▸ **What this task involves**
If a record below holds a picture, drop the picture and restate everything else word for word.
▼▼▼
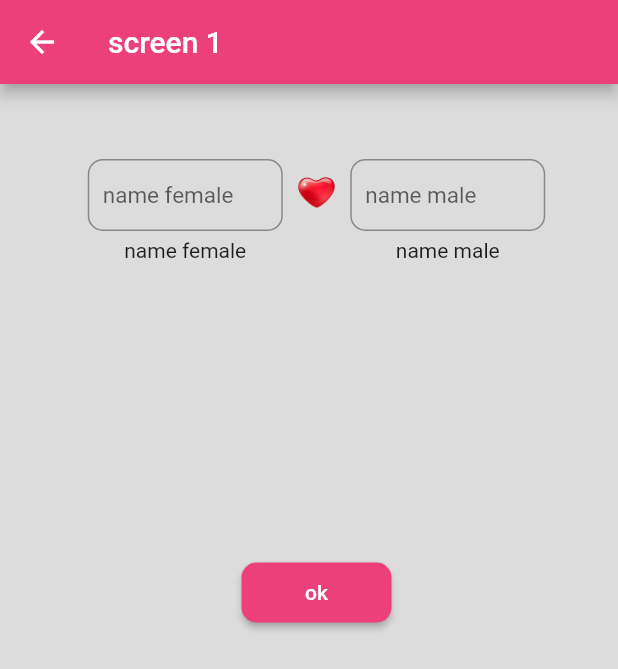
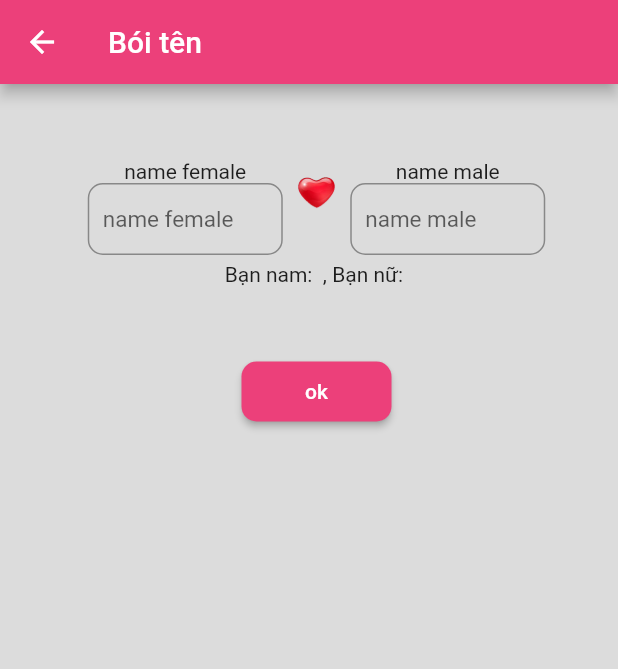
Before and after one commit to nguyenhuynhdeveloper/CodeFresherApp, a Flutter app: the BodeName screen opened by its route, on a phone screen of 412 x 824 dp. Shown: the top 669 px of the screen. Run offline on Flutter 3.47's test engine with Material 2 defaults, Android fonts, the phone set to English and light mode, and no system bars; our stand-ins replace flutter_bloc, flutter_screenutil, fluttertoast, image_picker, syncfusion_flutter_datepicker and 1 more; missing offline and left inert: dart:ffi.

Commit message:
5/10/2022

```diff
--- a/lib/screens/bode_name.dart
+++ b/lib/screens/bode_name/bode_name.dart
@@ -1,4 +1,6 @@
 import 'package:flutter/material.dart';
+import 'package:fortune_telling/screens/bode_name/models/name.dart';
+import 'package:fortune_telling/screens/bode_name/widgets/name_list.dart';
 import 'package:fortune_telling/widgets/text_feild.dart';
 
 class BodeName extends StatefulWidget {
@@ -12,12 +14,33 @@
 class _BodeName extends State<BodeName> {
   final _NameFeMaleEditingControler = TextEditingController();
   final _NameMaleEditingControloer = TextEditingController();
+
+  //Định nghĩa state
+  Name name = Name(male: "", female: "");
+  List<Name> names = <Name>[];
+
+  void _insertName() {
+    //validate Data
+    if (name.female.isEmpty || name.male.isEmpty) {
+      return;
+    }
+
+    names.add(name);
+
+    //xoá dữ liệu TextField sau khi thêm mới Transaction
+    name = Name(male: "", female: "");
+    _NameFeMaleEditingControler.text = '';
+    _NameMaleEditingControloer.text = '';
+
+    // //khởi tạo 1 name mới với thông tin trống rỗng
+  }
+
   @override
   Widget build(BuildContext context) {
     return Scaffold(
       appBar: AppBar(
         backgroundColor: Colors.pink[400],
-        title: Text('screen 1'),
+        title: Text('Bói tên'),
       ),
       body: Container(
         color: Colors.black12,
@@ -30,9 +53,15 @@
               crossAxisAlignment: CrossAxisAlignment.start,
               children: <Widget>[
                 InputName(
-                    onChange: (String a) => print("${a}"),
-                    labelText: 'name female',
-                    hideText: 'name female'),
+                  onChange: (String a) => {
+                    setState(() {
+                      name.female = a;
+                    })
+                  },
+                  labelText: 'name female',
+                  hideText: 'name female',
+                  NameFeMaleEditingControler: _NameFeMaleEditingControler,
+                ),
                 Container(
                     margin: EdgeInsets.all(5),
                     width: 35,
@@ -43,15 +72,24 @@
                       alignment: Alignment.center,
                     )),
                 InputName(
-                    onChange: (String b) => print('${b}'),
-                    labelText: 'name male',
-                    hideText: 'name male'),
+                  onChange: (String b) => {
+                    setState(() {
+                      name.male = b;
+                    })
+                  },
+                  labelText: 'name male',
+                  hideText: 'name male',
+                  NameFeMaleEditingControler: _NameMaleEditingControloer,
+                ),
               ],
+            ),
+            Container(
+              child: Text('${name.toString()}'),
             ),
             Container(
               width: 100,
               height: 40,
-              margin: EdgeInsets.only(top: 200),
+              margin: EdgeInsets.only(top: 50),
               // alignment: Alignment.bottomCenter,
               // color: Colors.amber,
               child: ElevatedButton(
@@ -61,9 +99,14 @@
                     shape: MaterialStateProperty.all(RoundedRectangleBorder(
                         borderRadius: BorderRadius.circular(10.0))),
                   ),
-                  onPressed: () => print('okokok'),
+                  onPressed: () {
+                    setState(() {
+                      this._insertName();
+                    });
+                  },
                   child: Text('ok')),
             ),
+            SingleChildScrollView(child: NameList(names: names))
           ],
         ),
       ),
--- /dev/null
+++ b/lib/screens/bode_name/models/name.dart
@@ -0,0 +1,14 @@
+import 'package:flutter/material.dart';
+
+class Name {
+  String male;
+  String female;
+
+  Name({required this.male, required this.female});
+
+  //Để hiện thông tin của 1 đối tượng ta hiện từng trường 1 Or thực hiện phương thức toString()
+  @override
+  String toString() {
+    return 'Bạn nam: $female , Bạn nữ: $male';
+  }
+}
--- a/lib/screens/routeapp.dart
+++ b/lib/screens/routeapp.dart
@@ -1,6 +1,6 @@
 import 'package:flutter/material.dart';
 import 'package:flutter_bloc/flutter_bloc.dart';
-import 'package:fortune_telling/screens/bode_name.dart';
+import 'package:fortune_telling/screens/bode_name/bode_name.dart';
 import 'package:fortune_telling/screens/bode_face.dart';
 import 'package:fortune_telling/screens/confession.dart';
 import 'package:fortune_telling/screens/home.dart';
--- a/lib/widgets/text_feild.dart
+++ b/lib/widgets/text_feild.dart
@@ -7,8 +7,14 @@
   final String hideText;
   final String labelText;
   final SCallback onChange;
-  const InputName({Key? key, required this.onChange, required this.hideText,required this.labelText})
-      : super(key: key);
+  final TextEditingController NameFeMaleEditingControler;
+  const InputName({
+    Key? key,
+    required this.onChange,
+    required this.hideText,
+    required this.labelText,
+    required this.NameFeMaleEditingControler,
+  }) : super(key: key);
 
   _onChange(String s) {
     onChange(s);
@@ -22,19 +28,20 @@
       // height: 80,
       child: Column(
         children: [
+          Text(labelText),
           TextField(
-            // controller: _NameFeMaleEditingControler,
+            controller: NameFeMaleEditingControler,
             onChanged: _onChange,
             style: TextStyle(fontSize: 15),
             decoration: InputDecoration(
                 hintText: hideText,
-                border: OutlineInputBorder(borderRadius: BorderRadius.circular(10)),
+                border:
+                    OutlineInputBorder(borderRadius: BorderRadius.circular(10)),
                 contentPadding: EdgeInsets.all(10)),
           ),
           SizedBox(
             height: 5,
           ),
-          Text(labelText)
         ],
       ),
     ));
```
Also changed, not shown: assets/fonts/Dancing_Script/OFL.txt (added, +93 -0 lines), lib/screens/bode_face.dart (+38 -1 lines), lib/screens/bode_name/widgets/name_list.dart (added, +85 -0 lines), pubspec.yaml (+6 -6 lines), assets/fonts/Dancing_Script/DancingScript-VariableFont_wght.ttf (added), assets/fonts/Dancing_Script/README.txt (added), assets/fonts/Dancing_Script/static/DancingScript-Bold.ttf (added), assets/fonts/Dancing_Script/static/DancingScript-Medium.ttf (added), assets/fonts/Dancing_Script/static/DancingScript-Regular.ttf (added), assets/fonts/Dancing_Script/static/DancingScript-SemiBold.ttf (added).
▲▲▲
▸ **Answer to the exercise**
Before and after one commit to nguyenhuynhdeveloper/CodeFresherApp, a Flutter app: the BodeName screen opened by its route, on a phone screen of 412 x 824 dp. Shown: the top 669 px of the screen. Run offline on Flutter 3.47's test engine with Material 2 defaults, Android fonts, the phone set to English and light mode, and no system bars; our stand-ins replace flutter_bloc, flutter_screenutil, fluttertoast, image_picker, syncfusion_flutter_datepicker and 1 more; missing offline and left inert: dart:ffi.

Commit message:
5/10/2022

```diff
--- a/lib/screens/bode_name.dart
+++ b/lib/screens/bode_name/bode_name.dart
@@ -1,4 +1,6 @@
 import 'package:flutter/material.dart';
+import 'package:fortune_telling/screens/bode_name/models/name.dart';
+import 'package:fortune_telling/screens/bode_name/widgets/name_list.dart';
 import 'package:fortune_telling/widgets/text_feild.dart';
 
 class BodeName extends StatefulWidget {
@@ -12,12 +14,33 @@
 class _BodeName extends State<BodeName> {
   final _NameFeMaleEditingControler = TextEditingController();
   final _NameMaleEditingControloer = TextEditingController();
+
+  //Định nghĩa state
+  Name name = Name(male: "", female: "");
+  List<Name> names = <Name>[];
+
+  void _insertName() {
+    //validate Data
+    if (name.female.isEmpty || name.male.isEmpty) {
+      return;
+    }
+
+    names.add(name);
+
+    //xoá dữ liệu TextField sau khi thêm mới Transaction
+    name = Name(male: "", female: "");
+    _NameFeMaleEditingControler.text = '';
+    _NameMaleEditingControloer.text = '';
+
+    // //khởi tạo 1 name mới với thông tin trống rỗng
+  }
+
   @override
   Widget build(BuildContext context) {
     return Scaffold(
       appBar: AppBar(
         backgroundColor: Colors.pink[400],
-        title: Text('screen 1'),
+        title: Text('Bói tên'),
       ),
       body: Container(
         color: Colors.black12,
@@ -30,9 +53,15 @@
               crossAxisAlignment: CrossAxisAlignment.start,
               children: <Widget>[
                 InputName(
-                    onChange: (String a) => print("${a}"),
-                    labelText: 'name female',
-                    hideText: 'name female'),
+                  onChange: (String a) => {
+                    setState(() {
+                      name.female = a;
+                    })
+                  },
+                  labelText: 'name female',
+                  hideText: 'name female',
+                  NameFeMaleEditingControler: _NameFeMaleEditingControler,
+                ),
                 Container(
                     margin: EdgeInsets.all(5),
                     width: 35,
@@ -43,15 +72,24 @@
                       alignment: Alignment.center,
                     )),
                 InputName(
-                    onChange: (String b) => print('${b}'),
-                    labelText: 'name male',
-                    hideText: 'name male'),
+                  onChange: (String b) => {
+                    setState(() {
+                      name.male = b;
+                    })
+                  },
+                  labelText: 'name male',
+                  hideText: 'name male',
+                  NameFeMaleEditingControler: _NameMaleEditingControloer,
+                ),
               ],
+            ),
+            Container(
+              child: Text('${name.toString()}'),
             ),
             Container(
               width: 100,
               height: 40,
-              margin: EdgeInsets.only(top: 200),
+              margin: EdgeInsets.only(top: 50),
               // alignment: Alignment.bottomCenter,
               // color: Colors.amber,
               child: ElevatedButton(
@@ -61,9 +99,14 @@
                     shape: MaterialStateProperty.all(RoundedRectangleBorder(
                         borderRadius: BorderRadius.circular(10.0))),
                   ),
-                  onPressed: () => print('okokok'),
+                  onPressed: () {
+                    setState(() {
+                      this._insertName();
+                    });
+                  },
                   child: Text('ok')),
             ),
+            SingleChildScrollView(child: NameList(names: names))
           ],
         ),
       ),
--- /dev/null
+++ b/lib/screens/bode_name/models/name.dart
@@ -0,0 +1,14 @@
+import 'package:flutter/material.dart';
+
+class Name {
+  String male;
+  String female;
+
+  Name({required this.male, required this.female});
+
+  //Để hiện thông tin của 1 đối tượng ta hiện từng trường 1 Or thực hiện phương thức toString()
+  @override
+  String toString() {
+    return 'Bạn nam: $female , Bạn nữ: $male';
+  }
+}
--- a/lib/screens/routeapp.dart
+++ b/lib/screens/routeapp.dart
@@ -1,6 +1,6 @@
 import 'package:flutter/material.dart';
 import 'package:flutter_bloc/flutter_bloc.dart';
-import 'package:fortune_telling/screens/bode_name.dart';
+import 'package:fortune_telling/screens/bode_name/bode_name.dart';
 import 'package:fortune_telling/screens/bode_face.dart';
 import 'package:fortune_telling/screens/confession.dart';
 import 'package:fortune_telling/screens/home.dart';
--- a/lib/widgets/text_feild.dart
+++ b/lib/widgets/text_feild.dart
@@ -7,8 +7,14 @@
   final String hideText;
   final String labelText;
   final SCallback onChange;
-  const InputName({Key? key, required this.onChange, required this.hideText,required this.labelText})
-      : super(key: key);
+  final TextEditingController NameFeMaleEditingControler;
+  const InputName({
+    Key? key,
+    required this.onChange,
+    required this.hideText,
+    required this.labelText,
+    required this.NameFeMaleEditingControler,
+  }) : super(key: key);
 
   _onChange(String s) {
     onChange(s);
@@ -22,19 +28,20 @@
       // height: 80,
       child: Column(
         children: [
+          Text(labelText),
           TextField(
-            // controller: _NameFeMaleEditingControler,
+            controller: NameFeMaleEditingControler,
             onChanged: _onChange,
             style: TextStyle(fontSize: 15),
             decoration: InputDecoration(
                 hintText: hideText,
-                border: OutlineInputBorder(borderRadius: BorderRadius.circular(10)),
+                border:
+                    OutlineInputBorder(borderRadius: BorderRadius.circular(10)),
                 contentPadding: EdgeInsets.all(10)),
           ),
           SizedBox(
             height: 5,
           ),
-          Text(labelText)
         ],
       ),
     ));
```
Also changed, not shown: assets/fonts/Dancing_Script/OFL.txt (added, +93 -0 lines), lib/screens/bode_face.dart (+38 -1 lines), lib/screens/bode_name/widgets/name_list.dart (added, +85 -0 lines), pubspec.yaml (+6 -6 lines), assets/fonts/Dancing_Script/DancingScript-VariableFont_wght.ttf (added), assets/fonts/Dancing_Script/README.txt (added), assets/fonts/Dancing_Script/static/DancingScript-Bold.ttf (added), assets/fonts/Dancing_Script/static/DancingScript-Medium.ttf (added), assets/fonts/Dancing_Script/static/DancingScript-Regular.ttf (added), assets/fonts/Dancing_Script/static/DancingScript-SemiBold.ttf (added).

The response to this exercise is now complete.